Problem to work on: Tally the lines below that contain the word "their", then give the tally alone.

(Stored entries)
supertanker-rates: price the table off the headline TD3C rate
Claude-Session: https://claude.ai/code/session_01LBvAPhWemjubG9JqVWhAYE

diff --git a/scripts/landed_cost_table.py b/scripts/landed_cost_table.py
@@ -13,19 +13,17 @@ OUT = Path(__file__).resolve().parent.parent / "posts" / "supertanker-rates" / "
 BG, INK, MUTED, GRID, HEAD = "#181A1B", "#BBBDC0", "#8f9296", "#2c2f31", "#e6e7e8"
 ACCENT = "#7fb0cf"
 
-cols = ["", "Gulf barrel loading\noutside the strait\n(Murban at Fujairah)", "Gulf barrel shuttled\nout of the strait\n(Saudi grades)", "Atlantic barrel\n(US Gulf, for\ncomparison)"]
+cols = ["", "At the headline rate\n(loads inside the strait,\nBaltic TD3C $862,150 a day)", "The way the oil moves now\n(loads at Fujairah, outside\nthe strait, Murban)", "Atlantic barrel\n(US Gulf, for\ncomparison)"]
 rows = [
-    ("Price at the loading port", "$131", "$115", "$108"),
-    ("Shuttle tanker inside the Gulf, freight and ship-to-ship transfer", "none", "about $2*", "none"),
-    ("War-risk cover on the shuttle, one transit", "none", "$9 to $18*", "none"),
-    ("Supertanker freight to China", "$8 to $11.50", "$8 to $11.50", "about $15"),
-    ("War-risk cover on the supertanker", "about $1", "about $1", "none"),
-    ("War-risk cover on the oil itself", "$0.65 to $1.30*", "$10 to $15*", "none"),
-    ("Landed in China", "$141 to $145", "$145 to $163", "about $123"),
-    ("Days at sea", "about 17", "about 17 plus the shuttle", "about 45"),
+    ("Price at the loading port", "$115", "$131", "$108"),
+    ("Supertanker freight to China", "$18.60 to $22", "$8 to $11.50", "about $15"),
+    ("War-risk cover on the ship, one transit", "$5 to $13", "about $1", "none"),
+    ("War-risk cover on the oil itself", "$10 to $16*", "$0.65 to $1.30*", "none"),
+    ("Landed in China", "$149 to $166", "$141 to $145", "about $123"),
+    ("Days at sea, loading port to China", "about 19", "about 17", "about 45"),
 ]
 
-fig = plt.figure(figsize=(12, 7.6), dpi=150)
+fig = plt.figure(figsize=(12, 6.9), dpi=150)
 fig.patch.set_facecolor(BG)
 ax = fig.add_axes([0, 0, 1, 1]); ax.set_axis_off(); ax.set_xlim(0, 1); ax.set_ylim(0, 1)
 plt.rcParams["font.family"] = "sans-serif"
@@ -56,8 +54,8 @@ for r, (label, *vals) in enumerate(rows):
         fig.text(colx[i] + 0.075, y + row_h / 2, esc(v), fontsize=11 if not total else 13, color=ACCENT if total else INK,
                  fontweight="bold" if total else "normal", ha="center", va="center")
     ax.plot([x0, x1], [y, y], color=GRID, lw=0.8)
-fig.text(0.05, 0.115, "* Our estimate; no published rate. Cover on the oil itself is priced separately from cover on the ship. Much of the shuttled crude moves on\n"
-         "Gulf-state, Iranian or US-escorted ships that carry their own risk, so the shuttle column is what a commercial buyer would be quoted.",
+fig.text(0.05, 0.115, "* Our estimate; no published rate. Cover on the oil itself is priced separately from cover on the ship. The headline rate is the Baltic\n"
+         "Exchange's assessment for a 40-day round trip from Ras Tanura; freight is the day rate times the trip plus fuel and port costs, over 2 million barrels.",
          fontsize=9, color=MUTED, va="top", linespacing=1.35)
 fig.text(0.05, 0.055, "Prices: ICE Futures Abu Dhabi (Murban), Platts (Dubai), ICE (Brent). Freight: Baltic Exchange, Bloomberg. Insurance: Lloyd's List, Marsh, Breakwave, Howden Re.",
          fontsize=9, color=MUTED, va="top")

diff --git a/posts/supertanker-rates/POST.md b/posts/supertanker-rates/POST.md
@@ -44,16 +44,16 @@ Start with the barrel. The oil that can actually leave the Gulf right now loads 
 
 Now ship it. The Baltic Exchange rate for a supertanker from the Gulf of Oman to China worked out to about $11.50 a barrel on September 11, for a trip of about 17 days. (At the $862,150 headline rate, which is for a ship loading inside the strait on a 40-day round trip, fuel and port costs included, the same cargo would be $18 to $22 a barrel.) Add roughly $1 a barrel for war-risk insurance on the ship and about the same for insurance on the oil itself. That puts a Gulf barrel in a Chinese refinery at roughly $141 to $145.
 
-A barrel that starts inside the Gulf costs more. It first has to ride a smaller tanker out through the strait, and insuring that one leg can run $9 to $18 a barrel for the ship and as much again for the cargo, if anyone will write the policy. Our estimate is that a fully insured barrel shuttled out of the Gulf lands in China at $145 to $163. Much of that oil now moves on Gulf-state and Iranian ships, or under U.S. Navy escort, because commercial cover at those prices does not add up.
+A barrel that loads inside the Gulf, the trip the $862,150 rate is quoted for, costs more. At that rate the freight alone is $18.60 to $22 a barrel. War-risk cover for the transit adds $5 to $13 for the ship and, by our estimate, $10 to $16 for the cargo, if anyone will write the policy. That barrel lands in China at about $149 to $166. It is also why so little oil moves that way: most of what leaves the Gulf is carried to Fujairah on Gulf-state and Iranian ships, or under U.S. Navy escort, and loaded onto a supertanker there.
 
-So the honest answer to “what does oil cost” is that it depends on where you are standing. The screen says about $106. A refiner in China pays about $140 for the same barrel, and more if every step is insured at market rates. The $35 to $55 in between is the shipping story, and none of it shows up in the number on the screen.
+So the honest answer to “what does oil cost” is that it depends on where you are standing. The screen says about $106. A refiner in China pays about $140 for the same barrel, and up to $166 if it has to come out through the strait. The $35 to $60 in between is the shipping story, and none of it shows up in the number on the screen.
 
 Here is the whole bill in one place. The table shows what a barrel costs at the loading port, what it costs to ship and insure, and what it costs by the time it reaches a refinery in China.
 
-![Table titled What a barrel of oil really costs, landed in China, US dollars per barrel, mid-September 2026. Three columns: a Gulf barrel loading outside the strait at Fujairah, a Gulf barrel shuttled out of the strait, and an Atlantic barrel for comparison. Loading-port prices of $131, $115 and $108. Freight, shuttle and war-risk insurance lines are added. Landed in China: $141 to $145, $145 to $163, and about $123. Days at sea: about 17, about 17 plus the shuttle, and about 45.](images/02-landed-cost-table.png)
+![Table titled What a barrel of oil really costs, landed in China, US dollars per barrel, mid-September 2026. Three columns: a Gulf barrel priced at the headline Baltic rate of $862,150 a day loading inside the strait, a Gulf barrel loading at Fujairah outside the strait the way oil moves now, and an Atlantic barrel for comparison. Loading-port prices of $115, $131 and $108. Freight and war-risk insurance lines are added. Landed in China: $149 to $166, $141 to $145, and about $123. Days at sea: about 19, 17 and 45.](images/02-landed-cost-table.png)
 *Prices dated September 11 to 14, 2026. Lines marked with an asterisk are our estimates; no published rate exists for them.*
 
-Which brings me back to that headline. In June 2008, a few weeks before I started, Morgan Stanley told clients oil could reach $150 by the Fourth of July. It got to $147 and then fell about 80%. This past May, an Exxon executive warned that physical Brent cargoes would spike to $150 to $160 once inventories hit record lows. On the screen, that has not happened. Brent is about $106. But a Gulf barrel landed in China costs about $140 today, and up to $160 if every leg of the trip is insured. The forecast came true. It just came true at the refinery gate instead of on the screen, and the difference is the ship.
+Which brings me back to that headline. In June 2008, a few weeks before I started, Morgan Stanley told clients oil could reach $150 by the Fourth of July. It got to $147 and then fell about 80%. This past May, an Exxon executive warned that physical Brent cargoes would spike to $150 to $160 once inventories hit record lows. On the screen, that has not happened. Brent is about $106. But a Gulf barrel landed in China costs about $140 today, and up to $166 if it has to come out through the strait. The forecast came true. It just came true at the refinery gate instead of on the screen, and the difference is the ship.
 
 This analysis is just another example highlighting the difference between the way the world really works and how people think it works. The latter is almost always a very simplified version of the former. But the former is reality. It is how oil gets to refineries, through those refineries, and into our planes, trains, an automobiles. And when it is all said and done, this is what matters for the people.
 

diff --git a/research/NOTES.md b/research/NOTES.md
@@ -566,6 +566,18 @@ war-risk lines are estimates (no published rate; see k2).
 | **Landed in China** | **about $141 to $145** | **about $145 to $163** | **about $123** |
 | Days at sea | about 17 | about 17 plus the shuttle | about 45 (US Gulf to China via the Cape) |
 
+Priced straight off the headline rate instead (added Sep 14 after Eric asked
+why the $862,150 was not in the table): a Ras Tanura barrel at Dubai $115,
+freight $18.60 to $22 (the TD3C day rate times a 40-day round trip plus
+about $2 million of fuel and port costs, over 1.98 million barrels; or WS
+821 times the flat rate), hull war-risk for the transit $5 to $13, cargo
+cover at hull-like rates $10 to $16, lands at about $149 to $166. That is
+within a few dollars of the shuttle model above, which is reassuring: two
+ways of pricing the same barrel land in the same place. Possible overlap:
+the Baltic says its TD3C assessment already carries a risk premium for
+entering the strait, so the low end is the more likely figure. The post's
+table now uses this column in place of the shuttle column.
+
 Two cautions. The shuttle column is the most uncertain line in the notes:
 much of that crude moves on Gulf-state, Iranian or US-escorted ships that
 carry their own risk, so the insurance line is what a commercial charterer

Answer to this exercise: 2